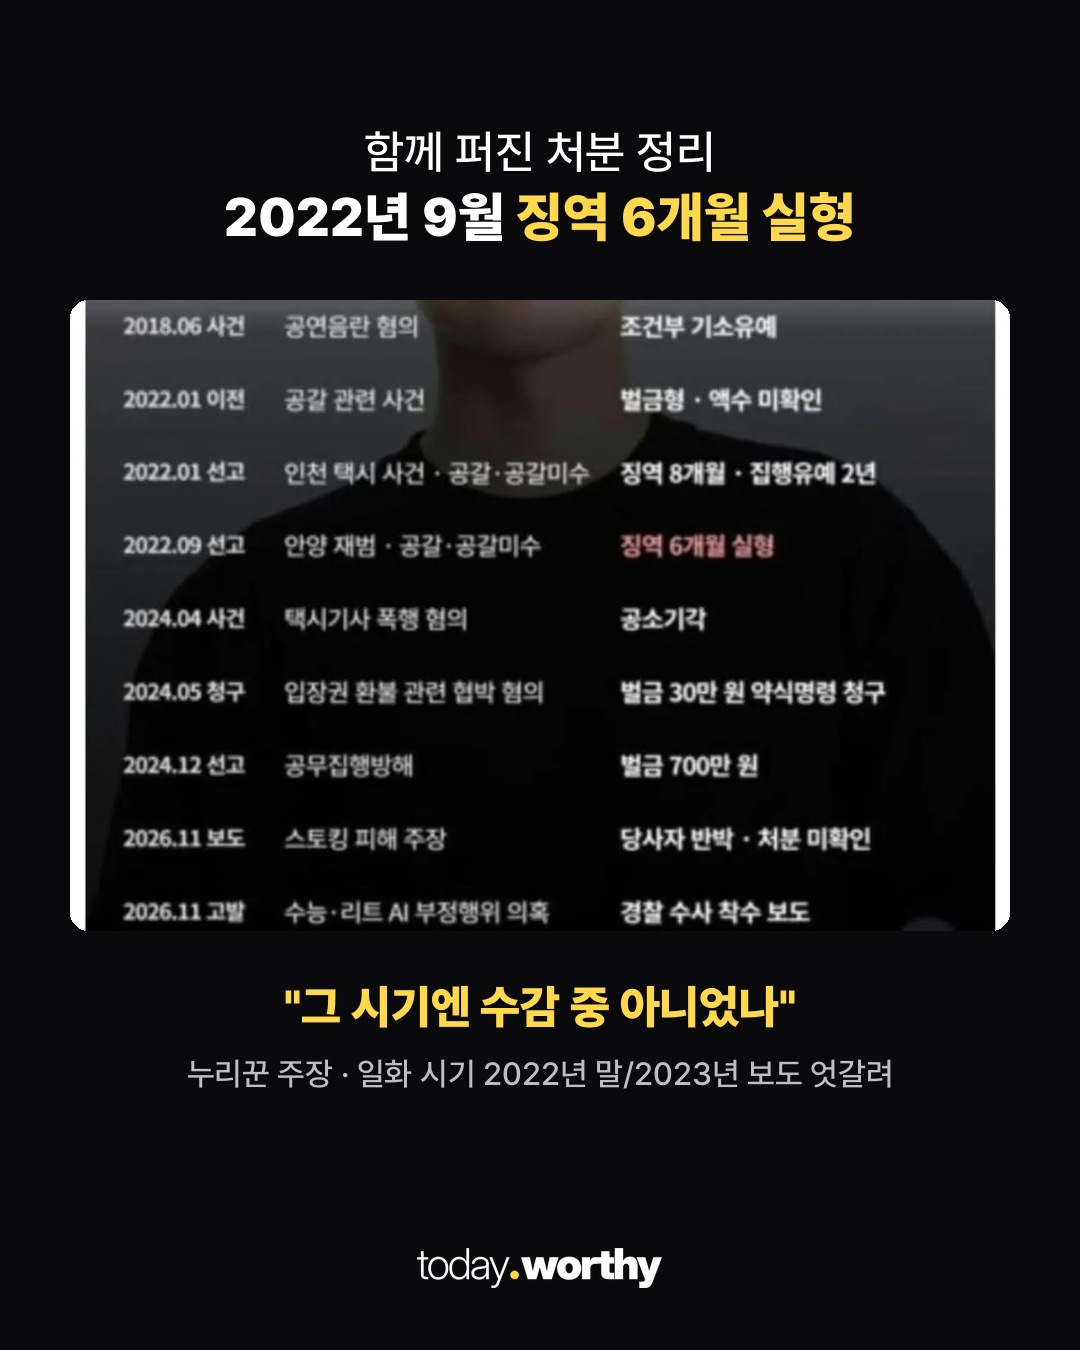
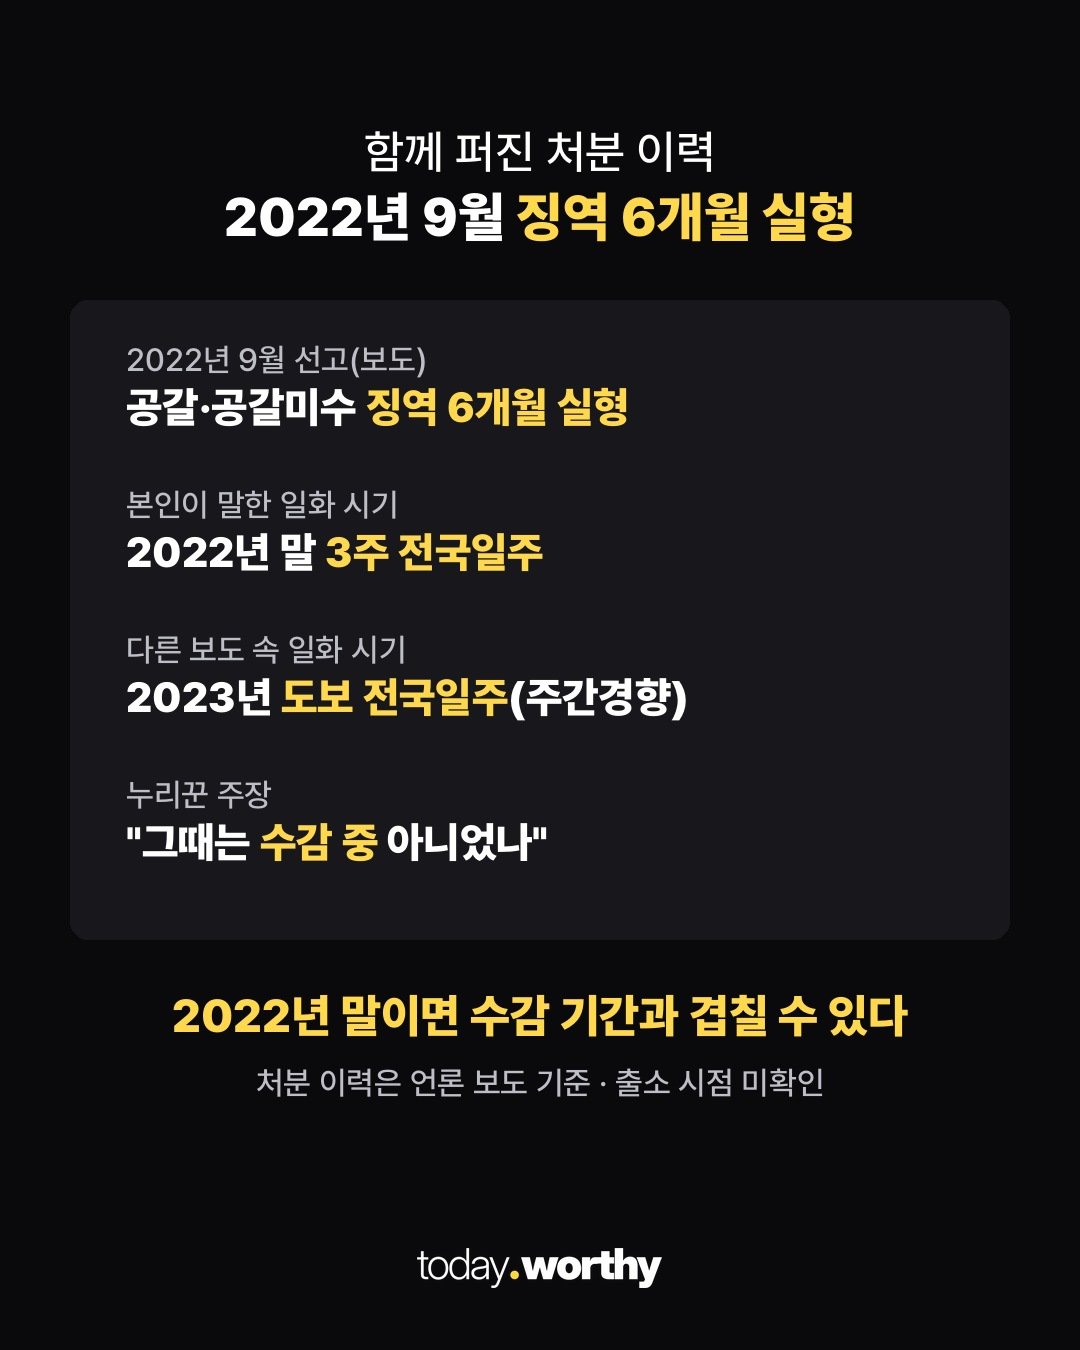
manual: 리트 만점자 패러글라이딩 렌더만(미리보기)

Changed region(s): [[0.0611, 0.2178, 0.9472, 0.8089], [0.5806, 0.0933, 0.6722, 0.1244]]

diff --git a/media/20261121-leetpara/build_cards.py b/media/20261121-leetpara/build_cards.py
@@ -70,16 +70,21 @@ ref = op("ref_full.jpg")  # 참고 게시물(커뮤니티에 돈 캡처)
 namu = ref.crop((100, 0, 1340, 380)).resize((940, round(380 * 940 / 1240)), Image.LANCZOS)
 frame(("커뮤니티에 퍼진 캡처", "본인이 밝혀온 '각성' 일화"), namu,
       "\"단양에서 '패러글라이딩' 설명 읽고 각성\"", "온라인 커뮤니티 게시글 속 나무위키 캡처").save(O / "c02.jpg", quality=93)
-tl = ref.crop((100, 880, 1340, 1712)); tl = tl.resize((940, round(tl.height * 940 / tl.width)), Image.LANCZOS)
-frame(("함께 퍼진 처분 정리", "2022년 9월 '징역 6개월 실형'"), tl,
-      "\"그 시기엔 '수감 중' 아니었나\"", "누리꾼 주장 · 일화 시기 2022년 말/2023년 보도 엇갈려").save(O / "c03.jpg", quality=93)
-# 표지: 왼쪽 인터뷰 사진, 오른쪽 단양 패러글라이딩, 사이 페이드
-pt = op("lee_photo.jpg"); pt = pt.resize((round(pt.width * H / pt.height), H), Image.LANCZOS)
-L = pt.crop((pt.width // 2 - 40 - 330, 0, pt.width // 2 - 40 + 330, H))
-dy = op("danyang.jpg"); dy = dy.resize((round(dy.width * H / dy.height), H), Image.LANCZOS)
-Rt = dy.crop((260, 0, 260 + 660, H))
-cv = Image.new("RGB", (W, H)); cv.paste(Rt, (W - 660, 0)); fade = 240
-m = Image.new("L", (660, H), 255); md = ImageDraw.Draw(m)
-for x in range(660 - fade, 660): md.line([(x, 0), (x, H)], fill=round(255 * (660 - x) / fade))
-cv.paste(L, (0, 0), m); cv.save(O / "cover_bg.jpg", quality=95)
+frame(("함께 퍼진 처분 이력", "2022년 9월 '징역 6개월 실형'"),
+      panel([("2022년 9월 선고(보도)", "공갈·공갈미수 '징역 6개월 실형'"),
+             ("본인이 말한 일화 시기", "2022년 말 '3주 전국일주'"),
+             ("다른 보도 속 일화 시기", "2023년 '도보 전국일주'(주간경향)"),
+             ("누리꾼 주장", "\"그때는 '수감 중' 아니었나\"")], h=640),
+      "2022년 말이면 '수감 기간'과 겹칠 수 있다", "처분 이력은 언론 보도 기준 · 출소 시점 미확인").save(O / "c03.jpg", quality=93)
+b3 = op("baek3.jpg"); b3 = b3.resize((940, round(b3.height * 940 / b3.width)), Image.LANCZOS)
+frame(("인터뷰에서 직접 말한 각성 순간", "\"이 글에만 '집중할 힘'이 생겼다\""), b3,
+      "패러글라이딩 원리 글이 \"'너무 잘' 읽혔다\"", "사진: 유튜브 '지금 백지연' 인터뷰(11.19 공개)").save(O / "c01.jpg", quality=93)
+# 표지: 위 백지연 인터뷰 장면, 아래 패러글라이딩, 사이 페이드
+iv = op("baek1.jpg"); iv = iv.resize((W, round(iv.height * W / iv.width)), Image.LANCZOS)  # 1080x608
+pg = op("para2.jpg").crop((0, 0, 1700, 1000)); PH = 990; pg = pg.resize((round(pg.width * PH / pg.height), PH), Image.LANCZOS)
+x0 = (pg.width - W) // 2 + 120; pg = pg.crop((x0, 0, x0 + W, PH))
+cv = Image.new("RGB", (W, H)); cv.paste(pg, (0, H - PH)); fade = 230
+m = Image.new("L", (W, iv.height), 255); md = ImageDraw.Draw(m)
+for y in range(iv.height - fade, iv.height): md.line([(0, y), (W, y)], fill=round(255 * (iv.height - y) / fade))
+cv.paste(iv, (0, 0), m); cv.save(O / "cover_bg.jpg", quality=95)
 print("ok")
———
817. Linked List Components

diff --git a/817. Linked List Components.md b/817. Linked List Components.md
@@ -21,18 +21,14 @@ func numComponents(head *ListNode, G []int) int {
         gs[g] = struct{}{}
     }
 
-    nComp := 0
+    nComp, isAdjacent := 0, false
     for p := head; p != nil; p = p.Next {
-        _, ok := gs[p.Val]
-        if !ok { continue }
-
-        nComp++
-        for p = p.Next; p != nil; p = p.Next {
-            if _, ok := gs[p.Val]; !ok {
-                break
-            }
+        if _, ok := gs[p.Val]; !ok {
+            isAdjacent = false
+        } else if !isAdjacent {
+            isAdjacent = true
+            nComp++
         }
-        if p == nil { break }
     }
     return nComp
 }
———
EXERCISE BRIEF: Where in the entries above does the word "round" appear? Copy each line that has it.

TASK OUTPUT:
 namu = ref.crop((100, 0, 1340, 380)).resize((940, round(380 * 940 / 1240)), Image.LANCZOS)
-tl = ref.crop((100, 880, 1340, 1712)); tl = tl.resize((940, round(tl.height * 940 / tl.width)), Image.LANCZOS)
-pt = op("lee_photo.jpg"); pt = pt.resize((round(pt.width * H / pt.height), H), Image.LANCZOS)
-dy = op("danyang.jpg"); dy = dy.resize((round(dy.width * H / dy.height), H), Image.LANCZOS)
-for x in range(660 - fade, 660): md.line([(x, 0), (x, H)], fill=round(255 * (660 - x) / fade))
+b3 = op("baek3.jpg"); b3 = b3.resize((940, round(b3.height * 940 / b3.width)), Image.LANCZOS)
+iv = op("baek1.jpg"); iv = iv.resize((W, round(iv.height * W / iv.width)), Image.LANCZOS)  # 1080x608
+pg = op("para2.jpg").crop((0, 0, 1700, 1000)); PH = 990; pg = pg.resize((round(pg.width * PH / pg.height), PH), Image.LANCZOS)
+for y in range(iv.height - fade, iv.height): md.line([(0, y), (W, y)], fill=round(255 * (iv.height - y) / fade))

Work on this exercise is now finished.